The cost of setting up one PVR Premiere multiplex in New Delhi's Saket area has cost the company Rs 24 crore.



Gold Class has reclining chairs and a personalised menu that can cost between Rs 500 to Rs 750 per head.



Morning shows are usually cheaper and weekend tickets cost higher. On the other hand, a premier class ticket with more legroom and arrangements to help the physically disabled can cost anywhere between Rs 120 to Rs 150, somewhat above the Rs 90 to Rs 125 that a regular PVR cinema ticket costs.



"The difference in a PVR Cinema and a PVR Premiere is not as much in terms of cost as much as in the experience," Ajay Bijli, Managing Director, PVR Limited, told

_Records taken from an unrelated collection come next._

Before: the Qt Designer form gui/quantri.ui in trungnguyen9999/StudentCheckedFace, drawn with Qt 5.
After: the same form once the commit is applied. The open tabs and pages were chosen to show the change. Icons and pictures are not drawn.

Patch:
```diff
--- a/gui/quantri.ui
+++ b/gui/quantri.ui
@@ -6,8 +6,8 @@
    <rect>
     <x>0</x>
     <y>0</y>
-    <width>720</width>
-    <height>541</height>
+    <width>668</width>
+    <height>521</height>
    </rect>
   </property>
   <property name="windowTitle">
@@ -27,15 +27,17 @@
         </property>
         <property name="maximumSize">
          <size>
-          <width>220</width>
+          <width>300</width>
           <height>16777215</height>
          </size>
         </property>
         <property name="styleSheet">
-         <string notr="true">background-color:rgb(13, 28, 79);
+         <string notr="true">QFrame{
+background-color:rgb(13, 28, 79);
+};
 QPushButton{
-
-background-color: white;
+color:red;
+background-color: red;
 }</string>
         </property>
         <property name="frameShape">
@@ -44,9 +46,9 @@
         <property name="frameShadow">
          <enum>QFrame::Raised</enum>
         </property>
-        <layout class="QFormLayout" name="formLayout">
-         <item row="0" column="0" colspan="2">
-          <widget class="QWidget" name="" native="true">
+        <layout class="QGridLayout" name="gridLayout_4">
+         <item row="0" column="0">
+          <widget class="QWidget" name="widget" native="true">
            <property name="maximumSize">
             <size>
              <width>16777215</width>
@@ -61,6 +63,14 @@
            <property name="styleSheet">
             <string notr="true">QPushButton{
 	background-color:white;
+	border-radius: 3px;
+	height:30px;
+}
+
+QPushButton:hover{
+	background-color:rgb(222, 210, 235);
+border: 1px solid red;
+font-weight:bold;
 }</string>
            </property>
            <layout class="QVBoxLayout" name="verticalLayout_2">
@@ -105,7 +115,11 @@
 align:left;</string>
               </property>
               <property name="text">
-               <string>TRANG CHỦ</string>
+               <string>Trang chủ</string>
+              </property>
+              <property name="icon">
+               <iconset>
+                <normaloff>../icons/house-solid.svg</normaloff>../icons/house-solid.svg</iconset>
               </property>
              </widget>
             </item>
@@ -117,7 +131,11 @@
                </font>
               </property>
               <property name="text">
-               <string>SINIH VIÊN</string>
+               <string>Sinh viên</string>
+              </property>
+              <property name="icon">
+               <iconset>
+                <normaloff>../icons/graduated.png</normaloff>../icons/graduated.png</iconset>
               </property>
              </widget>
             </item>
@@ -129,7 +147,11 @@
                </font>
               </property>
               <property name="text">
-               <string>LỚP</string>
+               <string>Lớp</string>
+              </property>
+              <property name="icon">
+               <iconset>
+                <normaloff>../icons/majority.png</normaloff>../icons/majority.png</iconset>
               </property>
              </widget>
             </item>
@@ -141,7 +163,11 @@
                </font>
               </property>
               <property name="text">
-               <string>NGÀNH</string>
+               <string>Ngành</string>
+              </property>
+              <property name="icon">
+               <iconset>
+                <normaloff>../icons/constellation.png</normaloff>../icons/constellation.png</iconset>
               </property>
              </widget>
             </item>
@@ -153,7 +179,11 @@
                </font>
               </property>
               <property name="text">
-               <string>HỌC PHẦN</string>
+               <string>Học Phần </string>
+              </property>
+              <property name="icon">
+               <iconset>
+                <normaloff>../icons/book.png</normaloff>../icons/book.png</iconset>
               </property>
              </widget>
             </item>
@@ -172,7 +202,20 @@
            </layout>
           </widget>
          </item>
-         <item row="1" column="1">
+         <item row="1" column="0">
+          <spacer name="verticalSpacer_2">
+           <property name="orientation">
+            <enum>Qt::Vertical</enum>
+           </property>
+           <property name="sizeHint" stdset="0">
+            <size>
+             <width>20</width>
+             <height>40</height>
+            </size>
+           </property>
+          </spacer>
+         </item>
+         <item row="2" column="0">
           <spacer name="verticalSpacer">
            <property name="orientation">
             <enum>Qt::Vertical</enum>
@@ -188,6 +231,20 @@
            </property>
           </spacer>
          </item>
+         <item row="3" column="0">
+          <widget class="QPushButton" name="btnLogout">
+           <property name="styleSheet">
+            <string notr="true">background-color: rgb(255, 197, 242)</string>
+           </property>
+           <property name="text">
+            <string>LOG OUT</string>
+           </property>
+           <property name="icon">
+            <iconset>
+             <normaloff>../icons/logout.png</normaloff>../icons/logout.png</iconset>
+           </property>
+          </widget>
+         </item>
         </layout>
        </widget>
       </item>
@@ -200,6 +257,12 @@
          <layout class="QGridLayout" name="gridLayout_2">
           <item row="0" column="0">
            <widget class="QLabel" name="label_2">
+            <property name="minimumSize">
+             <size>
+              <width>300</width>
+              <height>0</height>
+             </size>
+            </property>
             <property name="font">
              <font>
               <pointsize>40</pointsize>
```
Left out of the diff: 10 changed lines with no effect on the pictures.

Hindustan Times

.



Mumbai-based Shringar Cinemas has a venture that owns 44 screens, 41 of them in multiplexes. It had set up its Gold Class auditoriums two years back with reclining chairs, dry cleaned blankets and butler services with a ticket usually costing between Rs 230 and Rs 250.



"The rates are usually higher whenever there is a big release. For instance, on the opening weekend of

Om Shanti Om

our tickets were priced at Rs 500 and we even introduced a morning show for 7.55 am with Rs 55 per ticket," said Shunali Shroff, head of communications at Shringar.



Companies like PVR and Shringar have been taking over single screens and converting them into multiplexes or fancier screens. "Single screen cinemas are here for the next five years at least after that they may begin to fade out," Bijli said.



But companies like Zee group's E-City Digital, which use low-cost digital storage, are spreading into small towns.



"I believe the number of single screens will increase with digital technology like E-Cinema that allows one to distribute the same movie at 20 per cent of the cost with better quality offered by the old day celluloid cinema," Chandresh Daftary, Vice Presdient, E-City Digital told

Hindustan Times

.



E-City plans to increase the number of digital screens from the existing 102 to 300 by the end of next financial year.